Captioning and Subtitling are similar but different and rather than dive into the differences we’ll use the word subtitling generically for this article to reference both subtitles and captions.
The beginnings of a wave of change with subtitling are happening in television. You may not have felt the tremors yet, but you will.
Subtitles on television began in the early 1970’s. Live subtitling, however, did not begin until 1982 when it was developed by the National Captioning Institute using court reporters trained to write 225 words per minute using a Stenograph machine. This provided viewers with on-screen subtitles within two to three seconds of the word being spoken and it’s been that way ever since. But…
Stenography, as a profession, has been in decline since 2013. As senior professionals retire they are not being replaced by younger candidates who are passing on this field as a career in favor of other professions. One reason for this is the demanding requirements of the job. Candidates must be able to type at lease 225 – 250 words per minute with limited mistakes. This requires discipline and focus for many hours at a time. Schools that taught stenography typically had a graduation rate around 4% due to the high standards and have seen a gradual decline in enrollment that ultimately forced many schools to close. In the US alone, there are over 5,000 open stenography positions with limited candidates to fill those positions.
At the same time the Stenography profession began trending downward, the demands for live subtitling were rising. This increase was driven by new government mandates in multiple countries, the exponential growth of live and breaking news, 24-hour cable news cycles, and more live sports broadcasts. Additional competition for live captioners is also coming from corporate events, government briefings, meetings and increased usage from the legal system for depositions and trials that are creating resource issues and rising prices for human captioning.
So how do we fill the gap between a decline in human subtitling also facing an increase in market demand? Technology. Specifically, Artificial Intelligence (AI). The technology has been around for many years. In fact, voice recognition dates back to the late 1800’s and early 1900’s. The technology began to show significant improvement beginning in 1971 and continued to evolve into 2014 when it became commercially available. Early efforts suffered from accuracy problems and limitations.
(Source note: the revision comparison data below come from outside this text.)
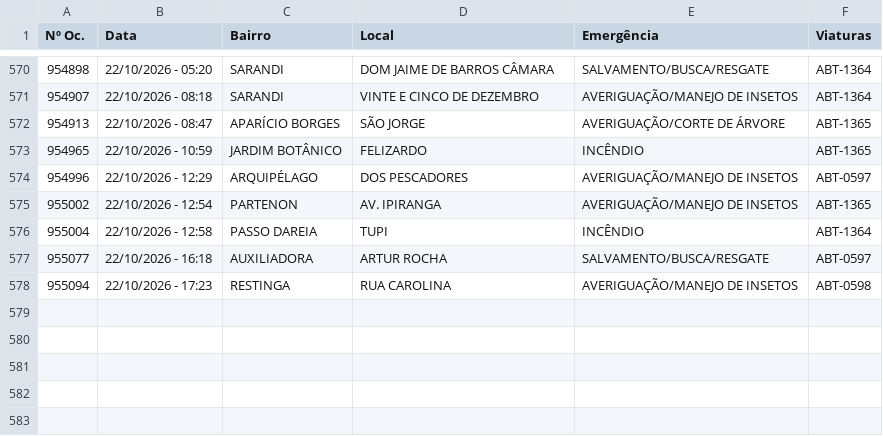
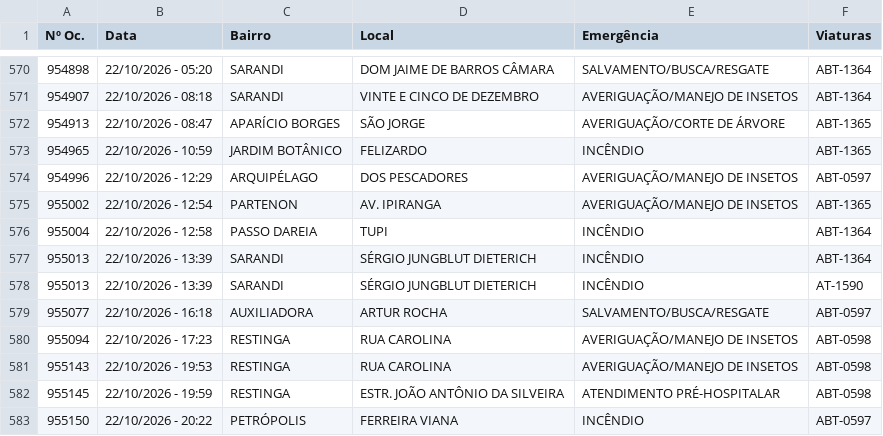
Before and after one commit to ciabm-1bbm/site, a CSV file: dados/PAINEL_MES_ATUAL.csv, drawn as a sheet; only a part is shown, gaps mark what is left out; the diff names each change by its address in the sheet, - before the commit and + after, or states it on an @@ line.

```diff
--- a/dados/PAINEL_MES_ATUAL.csv
+++ b/dados/PAINEL_MES_ATUAL.csv
+row 577: 955013 | 22/10/2026 - 13:39 | SARANDI | SÉRGIO JUNGBLUT DIETERICH | INCÊNDIO | ABT-1364
+row 578: 955013 | 22/10/2026 - 13:39 | SARANDI | SÉRGIO JUNGBLUT DIETERICH | INCÊNDIO | AT-1590
+row 581: 955143 | 22/10/2026 - 19:53 | RESTINGA | RUA CAROLINA | AVERIGUAÇÃO/MANEJO DE INSETOS | ABT-0598
+row 582: 955145 | 22/10/2026 - 19:59 | RESTINGA | ESTR. JOÃO ANTÔNIO DA SILVEIRA | ATENDIMENTO PRÉ-HOSPITALAR | ABT-0598
+row 583: 955150 | 22/10/2026 - 20:22 | PETRÓPOLIS | FERREIRA VIANA | INCÊNDIO | ABT-0597
```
With the acquisition of Screen Subtitling Systems, BroadStream began working to incorporate AI speech engines to create an automated solution we call VoCaption. VoCaption delivers live subtitling for your live broadcast that is more accurate than previous AI implementations and in many cases equal to or better than humans.
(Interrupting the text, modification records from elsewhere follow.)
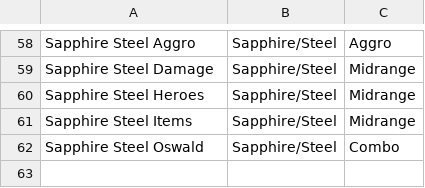
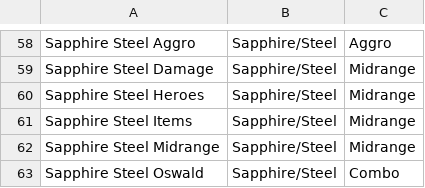
Before and after one commit to shinobi64/lorcana, a CSV file: results/decks.csv, drawn as a sheet; only a part is shown, gaps mark what is left out.

```diff
--- a/results/decks.csv
+++ b/results/decks.csv
@@ -61,2 +61,3 @@ Sapphire Steel Heroes,Sapphire/Steel,Midrange
 Sapphire Steel Items,Sapphire/Steel,Midrange
+Sapphire Steel Midrange,Sapphire/Steel,Midrange
 Sapphire Steel Oswald,Sapphire/Steel,Combo
```
Also changed, not shown: results/events.csv, results/results.csv.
VoCaption can be used in multiple applications including:
- Emergency Subtitling – for those occasions when subtitles are expected to be in a program but for some technical reason they are not. VoCaption can help reduce those angry viewer calls because it can be activated in just a matter of seconds.
- Supplemental Subtitling – your news may provide subtitles using a script and teleprompter but for weather, sports, traffic and un-scripted field reports, rather than use a human who must be available and “on the clock” for the entire time, VoCaption can be turned on and off as needed.
The two biggest benefits you can expect are:
- Improvements in accuracy – A frequent comment we hear is “we tried AI several years ago and it wasn’t very accurate.” That was true then, but the technology has made excellent progress and accuracy is up significantly depending on the program genre and the audio quality. In addition, it’s easy to regionalize or localize the technology by using custom dictionaries to import regional or local names, geography, schools, sports teams and more. Utilization of these dictionaries will substantially increase accuracy and improve pronunciations and we can help you with that process during commissioning.
- Substantial savings – Human subtitlers are expensive and as the shortage of qualified subtitlers continues to decline you will likely see an increase in rates. Current estimates range from a low of $60 per hour to a high of $900 per hour depending on your needs. VoCaption is available when you need it and it sleeps when you don’t. You only pay for the times you need it so you will experience a significant cost savings versus human captioners.
VoCaption is available in both hardware and software versions for 3rd party caption inserters or as part of OASYS Integrated Playout and Polistream our leading, subtitle inserter. For more information you can contact us here and a representative will be happy to answer any questions, arrange a demonstration or provide a quotation.